And here’s the smoking gun. Between 1723 and 1725 the duit did not have the VOC stamp like the one I’m holding. So if I’m lucky enough to find these coins and they don’t have the stamp then we know the Fortuyn wrecked at the Abrolhos.
My next stop was Gun Island…
When the crew of the Zeewijk wrecked on the Abrolhos in 1727 they made it to Gun Island and established a camp. When they realised no rescue would arrive the crew banded together and over several months built a new ship in order to escape.
While castaway, the crew explored nearby islands for food and water as well as supplies to build their new ship. On these expeditions the crew came across wreckage and relics from a previous wreck which they believed could have been from the Fortuyn which disappeared 3 years earlier but what happened to these previous castaways is a mystery.

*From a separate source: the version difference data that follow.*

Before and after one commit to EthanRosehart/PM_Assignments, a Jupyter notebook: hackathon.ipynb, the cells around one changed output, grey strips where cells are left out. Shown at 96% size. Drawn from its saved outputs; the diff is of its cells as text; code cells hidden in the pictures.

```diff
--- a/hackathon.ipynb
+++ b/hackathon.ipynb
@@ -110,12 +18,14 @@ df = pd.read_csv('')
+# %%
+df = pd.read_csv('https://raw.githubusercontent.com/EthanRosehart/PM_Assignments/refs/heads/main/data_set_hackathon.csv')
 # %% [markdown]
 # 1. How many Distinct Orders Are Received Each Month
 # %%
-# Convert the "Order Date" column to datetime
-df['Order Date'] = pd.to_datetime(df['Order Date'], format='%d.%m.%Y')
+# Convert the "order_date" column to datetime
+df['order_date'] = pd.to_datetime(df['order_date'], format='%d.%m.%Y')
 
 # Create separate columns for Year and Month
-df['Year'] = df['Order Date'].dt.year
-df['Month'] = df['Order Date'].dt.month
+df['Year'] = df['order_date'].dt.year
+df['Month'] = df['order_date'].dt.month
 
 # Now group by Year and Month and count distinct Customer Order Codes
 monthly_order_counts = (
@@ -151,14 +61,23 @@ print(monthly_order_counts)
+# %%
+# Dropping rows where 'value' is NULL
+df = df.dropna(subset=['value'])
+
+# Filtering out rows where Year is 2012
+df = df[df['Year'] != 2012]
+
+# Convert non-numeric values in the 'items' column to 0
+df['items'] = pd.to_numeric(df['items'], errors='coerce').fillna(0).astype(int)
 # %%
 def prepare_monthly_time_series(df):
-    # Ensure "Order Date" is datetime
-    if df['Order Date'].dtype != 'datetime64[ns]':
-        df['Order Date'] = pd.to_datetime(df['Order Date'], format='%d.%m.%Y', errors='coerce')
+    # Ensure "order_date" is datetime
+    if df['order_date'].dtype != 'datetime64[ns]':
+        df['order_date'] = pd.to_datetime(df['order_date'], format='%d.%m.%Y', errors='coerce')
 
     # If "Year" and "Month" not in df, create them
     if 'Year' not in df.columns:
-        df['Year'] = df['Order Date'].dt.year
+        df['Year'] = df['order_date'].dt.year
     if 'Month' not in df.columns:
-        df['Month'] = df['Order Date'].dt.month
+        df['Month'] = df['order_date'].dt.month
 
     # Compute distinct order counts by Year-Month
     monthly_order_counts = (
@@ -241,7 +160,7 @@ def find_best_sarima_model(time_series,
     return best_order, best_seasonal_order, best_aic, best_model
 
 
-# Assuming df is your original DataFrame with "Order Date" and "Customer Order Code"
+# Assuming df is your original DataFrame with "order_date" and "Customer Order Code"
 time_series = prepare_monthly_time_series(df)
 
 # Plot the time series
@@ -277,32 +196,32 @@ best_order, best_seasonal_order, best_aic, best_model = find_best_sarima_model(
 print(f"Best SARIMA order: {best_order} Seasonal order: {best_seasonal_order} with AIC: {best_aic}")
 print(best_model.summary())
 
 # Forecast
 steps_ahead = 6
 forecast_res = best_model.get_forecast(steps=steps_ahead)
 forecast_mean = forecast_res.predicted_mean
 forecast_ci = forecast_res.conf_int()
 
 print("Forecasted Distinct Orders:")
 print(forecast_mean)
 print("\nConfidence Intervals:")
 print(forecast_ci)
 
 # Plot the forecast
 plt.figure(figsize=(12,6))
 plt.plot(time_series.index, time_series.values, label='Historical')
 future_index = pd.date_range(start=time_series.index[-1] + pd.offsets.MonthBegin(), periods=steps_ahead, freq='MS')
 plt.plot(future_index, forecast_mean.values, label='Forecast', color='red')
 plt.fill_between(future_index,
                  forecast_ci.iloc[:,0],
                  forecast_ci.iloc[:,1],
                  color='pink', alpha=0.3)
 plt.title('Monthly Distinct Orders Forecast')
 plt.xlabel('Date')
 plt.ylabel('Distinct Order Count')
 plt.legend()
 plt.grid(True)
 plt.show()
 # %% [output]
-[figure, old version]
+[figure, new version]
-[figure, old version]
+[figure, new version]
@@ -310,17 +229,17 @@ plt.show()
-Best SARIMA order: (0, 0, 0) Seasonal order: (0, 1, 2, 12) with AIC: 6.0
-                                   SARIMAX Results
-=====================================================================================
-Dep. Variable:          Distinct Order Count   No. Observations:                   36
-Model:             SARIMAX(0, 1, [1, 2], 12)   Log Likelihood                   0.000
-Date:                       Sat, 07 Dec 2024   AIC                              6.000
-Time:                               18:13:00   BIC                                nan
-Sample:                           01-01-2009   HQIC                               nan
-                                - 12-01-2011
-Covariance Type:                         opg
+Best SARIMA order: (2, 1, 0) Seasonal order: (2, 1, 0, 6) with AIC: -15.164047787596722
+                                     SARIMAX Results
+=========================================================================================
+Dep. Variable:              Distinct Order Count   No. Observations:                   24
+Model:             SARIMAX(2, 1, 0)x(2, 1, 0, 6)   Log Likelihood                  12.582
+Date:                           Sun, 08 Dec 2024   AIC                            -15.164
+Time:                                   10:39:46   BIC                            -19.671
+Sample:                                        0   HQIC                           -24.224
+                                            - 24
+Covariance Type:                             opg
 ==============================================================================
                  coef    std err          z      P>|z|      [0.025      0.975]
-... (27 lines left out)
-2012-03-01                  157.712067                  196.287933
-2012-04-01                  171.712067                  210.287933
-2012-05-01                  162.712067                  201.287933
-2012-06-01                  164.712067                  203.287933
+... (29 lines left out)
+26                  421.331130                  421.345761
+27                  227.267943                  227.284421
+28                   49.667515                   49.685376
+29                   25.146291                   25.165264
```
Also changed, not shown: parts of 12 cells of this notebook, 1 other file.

No bodies were found on the islands. Only the clues they left behind.
The first mate of the Zeewijk, Adriaan van de Graaf kept a journal while on the islands and recorded some of the finds.
Following the clues left behind in these journals and letters, we packed our gear and took the boat over to the Abrolhos to explore the waters and search for the lost Fortuyn. When we got to Gun Island however, our boat’s engine cut out and we were unable to repair it. We were stuck at the island for several hours while waiting for another boat to be able to tow us back to the mainland
While stranded I did still explore around Gun Island and although I didn’t find a wreck or those copper coins, I did make friends with a very curious seal. After a few hours, a boat arrived and we escaped the island. Although stranded for only a few hours, I sympathise with the Zeewijk crew who called this place home all those years ago.
Return to the Islands
With the boat repaired we returned to the Abrolhos in search of the Fortuyn. After searching around Gun Island again we made our way over to Pelsaert Island to piece together the next part of the mystery.
When the Zeewijk crew ventured to other islands, there's one they came across which was a "long drawn out island" which is none other than Pelsaert Island. When they came closer to Pelsaert Island they noticed wreckage in the water including a piece that could have been the ship's figurehead. Adriaan van de Graaf recorded these finds in his journal.
The only wreck we found at Pelsaert Island though was a modern yacht resting in the shallows. If the Fortuyn did wreck at the Abrolhos, it’s possible she sank into deep water along with her treasure while the crew made it to the islands and left behind the few relics found by the Zeewijk survivors. But that still leaves a lot of mystery. If the Fortuyn crew didn’t die on the islands then what happened to them? And if it wasn’t the Fortuyn that wrecked here and she wrecked somewhere else then who wrecked here for the Zeewijk crew to find?
The only way to find out is to keep exploring.